LM: Hmm… I haven’t found him or her quite yet. But really, sometimes I’ll just see someone and I feel like I need to paint them. It’s very particular, but I can’t precisely articulate what the “requirements” are.

MA: You volunteer every Sunday at Asheville Prison Books in your hometown of Asheville. What about that charity compelled you to start working with them?

LM: Education and literacy are one of the most valuable tools that can allow a black American child of the American public school system to transcend the cradle-to-prison pipeline that they are statistically on track to follow. Prison Books is an extension of that, reaching men and women who are seeking the freedom of knowledge that they weren’t given as a child. That’s important to me.

MA: What are the three stereotypes you’re confronted with when people find out you’re from the south?

LM: I’m not sure. I guess a lot of people think I should have a country accent. But I live in a little “progressive” niche of North Carolina. This article listed Asheville as the 3rd most hipster city in the US. On the other hand, I would say people in Asheville have subconscious stereotypes or biases against Black people, and that is one of the reasons my passions are based upon racial equality and respect for the Black community. What’s funny though is that Don Yelton, the man who was interviewed not too long ago on The Daily Show is from my county, Buncombe County, and the episode was filmed in my town.

MA: Finish this sentence: Growing up in North Carolina has _________ my art.

LM: Informed.

MA: Besides painting, do you have any other hidden talents?

LM: I used to want to be a fashion designer (even though I’m not very good at sewing). You could say I have academic talent, or more so I strong work ethic.

MA: What’s your favorite quote or motto?

LM: Countee Cullen once said it is the “definite duty…[of] Blacks to raise a great hue and cry against misrepresentations” and to “supersede their individual prerogative without denying those rights.” That’s really inspiring for me. 

MA: If I could be featured in any museum, it’d be ________.

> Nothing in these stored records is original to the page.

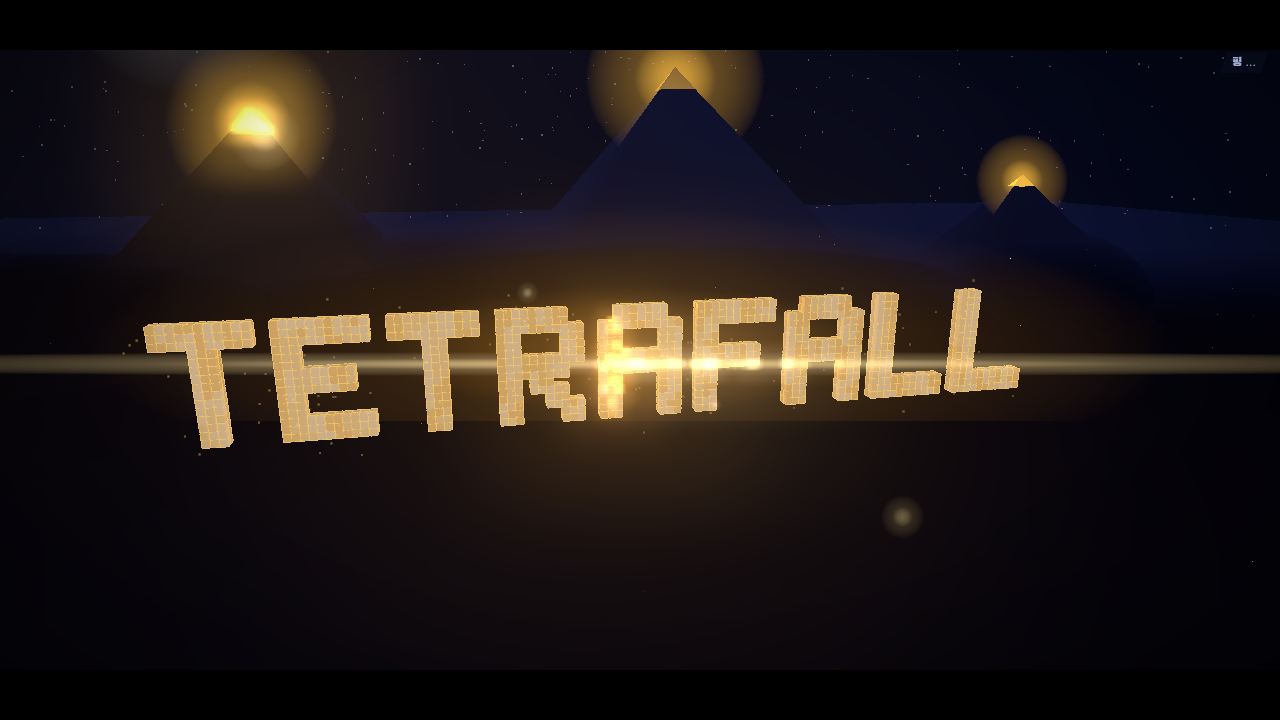
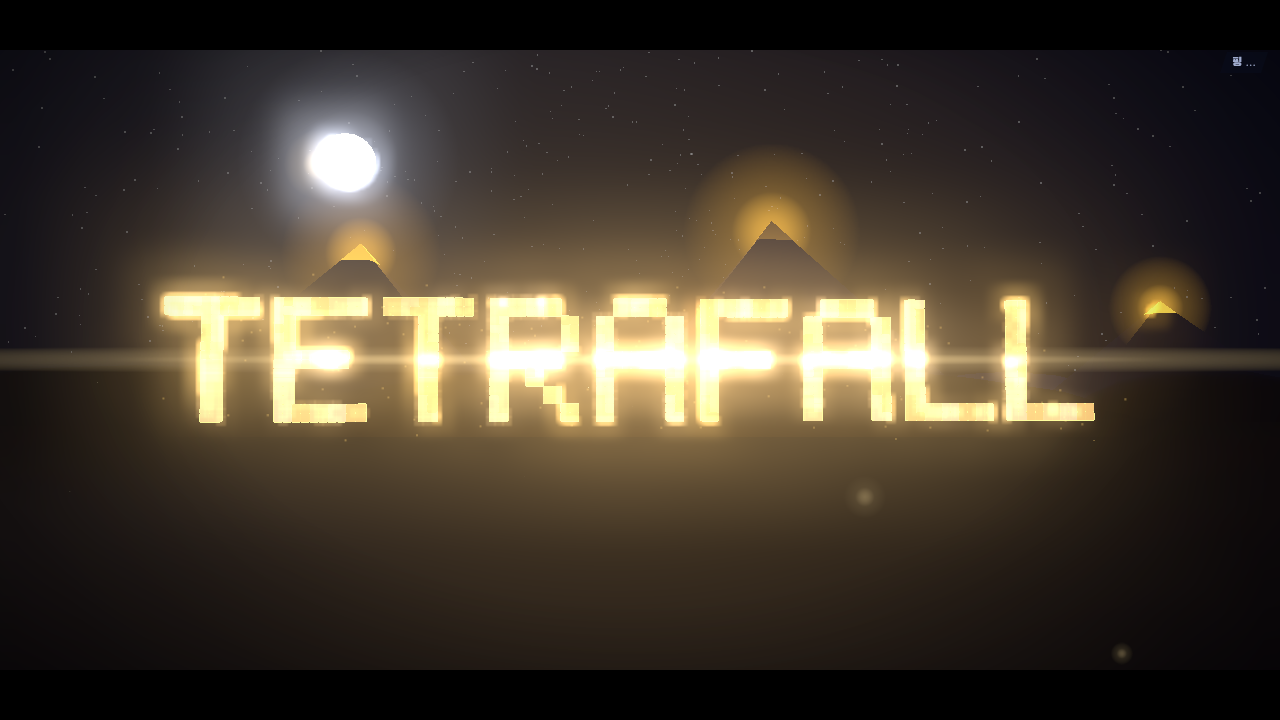
타이틀 2단계: gif·그래픽 낮춤·움직임 줄이기 (1차 모습으로 되돌린 시안 그대로)

diff --git a/title/README.md b/title/README.md
@@ -1,6 +1,6 @@
 # 타이틀 엔딩 아트 시안 (B3)
 
-로고 완성 순간 (빛 터짐 0.35초 뒤), 1280×720, 보통 그래픽 (블룸·반사 켬). 2차: 로고 3D·굵게 (획 3칸·두께 2겹·위옆에서 내려다봄). 코드: claude/tf-b3-world2 447b166
+로고 완성 순간 (빛 터짐 0.35초 뒤), 1280×720, 보통 그래픽 (블룸·반사 켬). 코드: claude/tf-b3-world2
 
 | 파일 | 테마 |
 |---|---|
@@ -12,3 +12,12 @@
 | castle | 횃불 성벽 |
 | meadow | 반딧불 밤 초원 |
 | all | 7개 한 장 |
+
+## 2단계 (step2/) — 1차 모습 기준 (2차 3D·굵게는 되돌림)
+
+| 파일 | 내용 |
+|---|---|
+| title_crystal.gif | 800×450, 10fps: 캄캄 → 블록 쌓기 → 빛 터짐 → Enter 안내 → Enter → 빠져나가며 하얗게 → 메뉴 섬 |
+| flow.png | gif 중 8칸 (0.5초·3초·4초·5.7초·Enter 뒤 0.6초·1초·메뉴) |
+| title_crystal_low.png | 그래픽 낮춤: 블룸·거울 반사·렌즈 플레어 끔, 완성 로고로 바로 |
+| title_crystal_reduced.png | 움직임 줄이기: 완성 로고로 바로 (블룸은 켬), Enter 면 하얀 페이드만 |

LM: The streets. If I wasn’t too scared of being caught—lame, I know—I’d spread my art all over the world, directly to the people, like Basquiat or Banksy.